Date of Graduation


Document Type


Degree Type



Statler College of Engineering and Mineral Resources


Lane Department of Computer Science and Electrical Engineering

Committee Chair

K. Subramani

Committee Co-Chair

Elaine Eschen

Committee Member

Hong-Jian Lai

Committee Member

James Mooney

Committee Member

Arun Ross

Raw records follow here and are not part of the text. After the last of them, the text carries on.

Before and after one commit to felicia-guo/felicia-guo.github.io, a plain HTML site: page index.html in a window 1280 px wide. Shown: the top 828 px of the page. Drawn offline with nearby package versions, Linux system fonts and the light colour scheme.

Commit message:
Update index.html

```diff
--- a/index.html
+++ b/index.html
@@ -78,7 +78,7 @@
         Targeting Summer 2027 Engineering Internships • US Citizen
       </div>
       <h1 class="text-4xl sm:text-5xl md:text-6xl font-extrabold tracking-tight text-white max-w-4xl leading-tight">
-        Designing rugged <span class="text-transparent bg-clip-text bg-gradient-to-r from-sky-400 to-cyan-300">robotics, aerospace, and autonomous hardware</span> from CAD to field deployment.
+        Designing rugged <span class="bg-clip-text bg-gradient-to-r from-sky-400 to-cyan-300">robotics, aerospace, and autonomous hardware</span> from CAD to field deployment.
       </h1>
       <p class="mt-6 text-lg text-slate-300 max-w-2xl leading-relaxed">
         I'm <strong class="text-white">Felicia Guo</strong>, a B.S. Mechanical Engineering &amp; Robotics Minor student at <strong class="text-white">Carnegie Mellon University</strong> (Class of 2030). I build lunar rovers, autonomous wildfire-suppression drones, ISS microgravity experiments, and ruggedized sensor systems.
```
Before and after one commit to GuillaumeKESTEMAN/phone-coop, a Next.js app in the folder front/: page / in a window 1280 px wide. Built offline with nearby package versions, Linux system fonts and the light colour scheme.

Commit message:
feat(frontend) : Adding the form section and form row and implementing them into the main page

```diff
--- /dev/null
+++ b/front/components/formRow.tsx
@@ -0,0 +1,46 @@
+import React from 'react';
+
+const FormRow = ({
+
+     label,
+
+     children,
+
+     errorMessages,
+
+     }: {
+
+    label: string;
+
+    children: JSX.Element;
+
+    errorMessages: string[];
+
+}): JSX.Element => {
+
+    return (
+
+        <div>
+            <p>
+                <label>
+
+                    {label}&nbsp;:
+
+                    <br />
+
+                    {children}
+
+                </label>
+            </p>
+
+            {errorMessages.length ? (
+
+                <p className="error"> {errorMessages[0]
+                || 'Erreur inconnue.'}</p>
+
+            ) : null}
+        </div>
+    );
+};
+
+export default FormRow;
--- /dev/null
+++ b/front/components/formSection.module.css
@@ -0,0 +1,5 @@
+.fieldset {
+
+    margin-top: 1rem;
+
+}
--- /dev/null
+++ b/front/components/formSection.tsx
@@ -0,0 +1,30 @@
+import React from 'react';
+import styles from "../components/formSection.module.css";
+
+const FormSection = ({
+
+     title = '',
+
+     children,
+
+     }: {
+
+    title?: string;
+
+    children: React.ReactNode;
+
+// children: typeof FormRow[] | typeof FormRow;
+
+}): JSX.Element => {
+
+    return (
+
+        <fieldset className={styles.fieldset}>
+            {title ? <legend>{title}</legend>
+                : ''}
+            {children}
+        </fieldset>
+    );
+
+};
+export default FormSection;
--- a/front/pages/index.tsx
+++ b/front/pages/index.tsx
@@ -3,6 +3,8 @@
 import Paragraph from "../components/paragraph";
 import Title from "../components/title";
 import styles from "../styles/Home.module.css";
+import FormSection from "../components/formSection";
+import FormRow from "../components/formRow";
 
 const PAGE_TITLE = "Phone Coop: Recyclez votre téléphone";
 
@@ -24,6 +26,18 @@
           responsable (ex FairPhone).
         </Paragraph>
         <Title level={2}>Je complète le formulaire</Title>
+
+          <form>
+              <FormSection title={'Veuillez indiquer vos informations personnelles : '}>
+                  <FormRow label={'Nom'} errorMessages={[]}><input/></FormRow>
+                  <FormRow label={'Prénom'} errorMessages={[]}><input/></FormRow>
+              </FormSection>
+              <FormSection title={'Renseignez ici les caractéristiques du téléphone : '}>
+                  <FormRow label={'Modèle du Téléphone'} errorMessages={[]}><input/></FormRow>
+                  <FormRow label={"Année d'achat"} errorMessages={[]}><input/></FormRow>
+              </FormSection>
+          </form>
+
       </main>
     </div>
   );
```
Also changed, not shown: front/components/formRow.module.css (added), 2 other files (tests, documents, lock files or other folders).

This thesis studies three problems in network optimization, viz., the minimum spanning tree verification (MSTV) problem, the undirected negative cost cycle detection (UNCCD) problem, and the negative cost girth (NCG) problem. These problems find applications in several domains including program verification, proof theory, real-time scheduling, social networking, and operations research.;The MSTV problem is defined as follows: Given an undirected graph G = (V,E) and a spanning tree T, is T a minimum spanning tree of G? We focus on the case where the number of distinct edge weights is bounded. Using a bucketed data structure to organize the edge weights, we present an efficient algorithm for the MSTV problem, which runs in O (| E| + |V| · K) time, where K is the number of distinct edge weights. When K is a fixed constant, this algorithm runs in linear time. We also profile our MSTV algorithm with the current fastest known MSTV implementation. Our results demonstrate the superiority of our algorithm when K ≤ 24.;The UNCCD problem is defined as follows: Given an undirected graph G = (V,E) with arbitrarily weighted edges, does G contain a negative cost cycle? We discuss two polynomial time algorithms for solving the UNCCD problem: the b-matching approach and the T-join approach. We obtain new results for the case where the edge costs are integers in the range {lcub}--K ·· K{rcub}, where K is a positive constant. We also provide the first extensive empirical study that profiles the discussed UNCCD algorithms for various graph types, sizes, and experiments.;The NCG problem is defined as follows: Given a directed graph G = (V,E) with arbitrarily weighted edges, find the length, or number of edges, of the negative cost cycle having the least number of edges. We discuss three strongly polynomial NCG algorithms. The first NCG algorithm is known as the matrix multiplication approach in the literature. We present two new NCG algorithms that are asymptotically and empirically superior to the matrix multiplication approach for sparse graphs. We also provide a parallel implementation of the matrix multiplication approach that runs in polylogarithmic parallel time using a polynomial number of processors. We include an implementation profile to demonstrate the efficiency of the parallel implementation as we increase the graph size and number of processors. We also present an NCG algorithm for planar graphs that is asymptotically faster than the fastest topology-oblivious algorithm when restricted to planar graphs.